Lindsay Lohan E*Trade lawsuit reminds us why we all tell lawyer jokes
By now you’ve all heard about the frivolous totally brilliant, amazing lawsuit filed by attorney Stephanie Ovadia on behalf of Lindsay Lohan. “It’s Lindsay” claims that E*Trade’s Super Bowl commercial in which a fat-cheeked talking baby ‘Lindsay’ is portrayed as a milkaholic is allegedly ’subliminally’ about Lohan. So subliminal we didn’t even know it. But up in the front of our minds is the $100 million sought by Lohan.
John Cook asks a good question at Gawker, one that I was thinking about, too:
But the strange thing about the suit is that the lead attorney on the case, Stephanie Ovadia, has done legal work for Michael Lohan in the past, and Michael has repeatedly posted fulsome praise of Ovadia’s legal skills to his Twitter feed as recently as January. Last we checked, Michael was still in the midst of his famous feud with Lindsay—just last week, father and daughter were lobbing tabloid insults at one another, with Lindsay saying she didn’t speak to Michael and calling him “nuts.” So why would she seek out her dad’s lawyer just a few days later to file a $100 million lawsuit?
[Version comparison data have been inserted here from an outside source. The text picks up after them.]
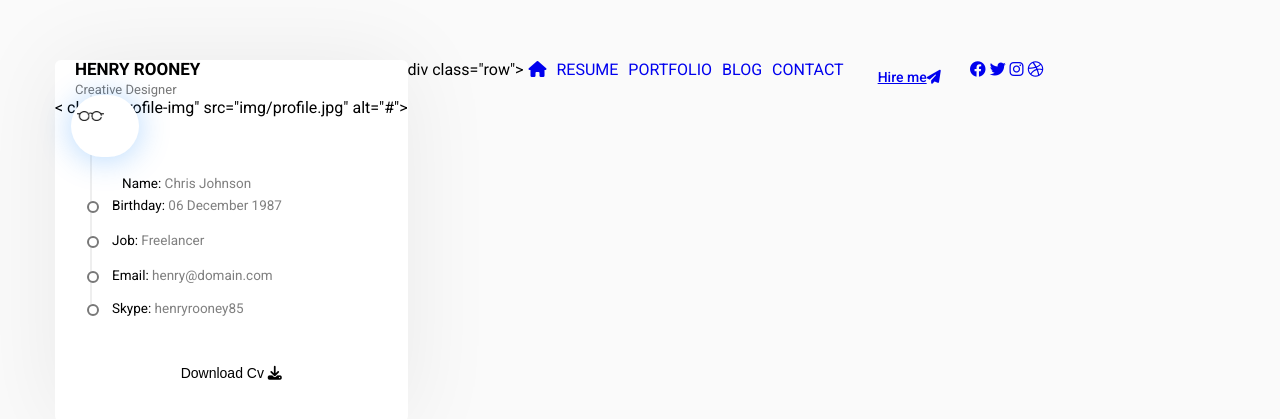
Repository: Lehuyhuynh/mat
Page: index.html
These files come from the project's save history. The page is drawn as it stood at one moment and after the next save; the edit follows.
The browser window is 1280 px wide. The pictures show the whole page.

Above is the page before, as saved 2023-04-12 12:23:12.

After the next save:
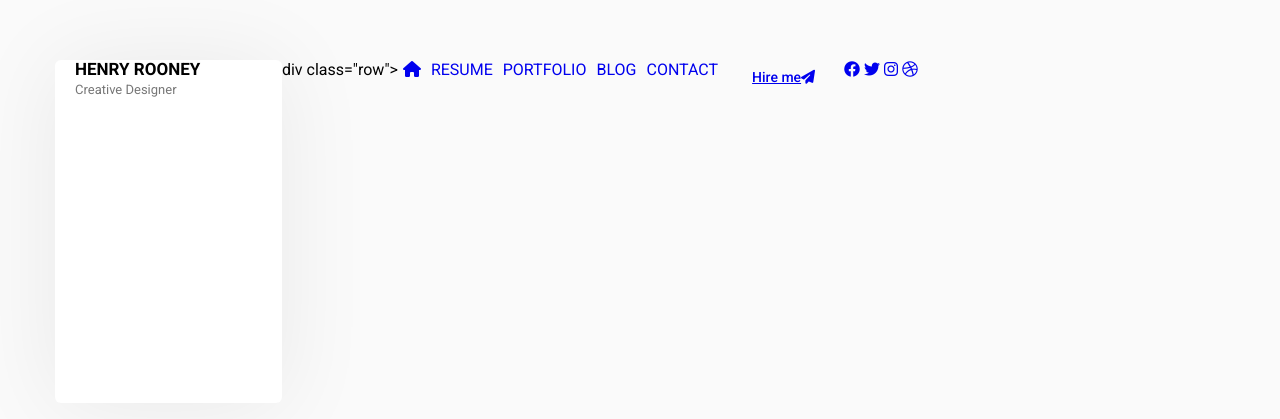
Saved 4 s later.
--- a/index.html
+++ b/index.html
@@ -40,7 +40,7 @@
 
                     </div>
 
-                    < class="profile-img" src="img/profile.jpg" alt="#">
+                    <f class="profile-img" src="img/profile.jpg" alt="#">
 
                      <ul class="profile-information">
Sure, the high-end Hollywood lawyers that Lindsay has employed in the past wouldn’t be stupid enough to draw up the E*Trade complaint, but surely she could find a bottom-feeding attorney of her own to embarrass themselves for money and attention.
Ovadia didn’t return a phone call and e-mail asking how she got involved in the case and whether she’d ever spoken to Lindsay Lohan about it. And we don’t really know where to go to ask someone from Lindsay’s side about it, considering the fact that her long-time publicist is on a “hiatus.” Her mother Dina Lohan told the New York Post today that Lindsay was outraged by the ad, adding, in a telling use of the first person, “I’m just basically glad I took a stand.” And to to complete the circle, Radar Online quoted Michael Lohan just two days ago saying that he and his ex-wife had reconnected and were “crying to each other” on the phone after he took a heart-related trip to the hospital.
The suit itself got me thinking about my own brief experiences with attorneys who go fishing for money to make. I don’t think they do it so much to actually win in court, or even to settle. I think they do it because even if they don’t get a big fat settlement, they get to take that retainer from their celebrity client, or bill some hours.
This is because in 2008, a publication I was working at was contacted by an English attorney working for a billionaire of Arab extraction who I shall not name. The letter ordered the removal of an article I had written from the web about said billionaire and his alleged ties to a certain presidential candidate in our last electoral cycle. The attorney alleged that I had libeled this billionaire, and threatened suit under British libel law, which is broken and stupid because it makes journalists guilty until they prove themselves innocent. What was so astonishing about the letter was how many times it included the construction that what I had written implied certain disparagements against the billionaire. Not that I had knowingly written false things, but that I had implied false things. Also, the letter clearly had been copied and pasted from earlier letters sent to other outlets who had written related stories that included statements we did not make.
All in all, it was attorney amateur hour from across the pond. We laughed off the letter, stood our ground, and the lawyer went away, and never came back. The article sits there to this day on the website.
What was really happening here was that this billionaire’s attorney was making work for himself to justify the billing of hours, or the retention of a lucrative annual retainer. The attorney knew that he wasn’t going to get a rich cash settlement from us – he probably even knew that we didn’t have any cash to settle with. He was just making sure that his client knew that he was doing something on his behalf.
I think that’s probably what’s happening here with Ovadia and whichever member of Lindsay Lohan’s family she’s actually representing in this farcical lawsuit against E*Trade. What Ovadia called a subliminal swipe at Lohan is actually her subliminal plea to keep getting a meal ticket from the Lohan clan.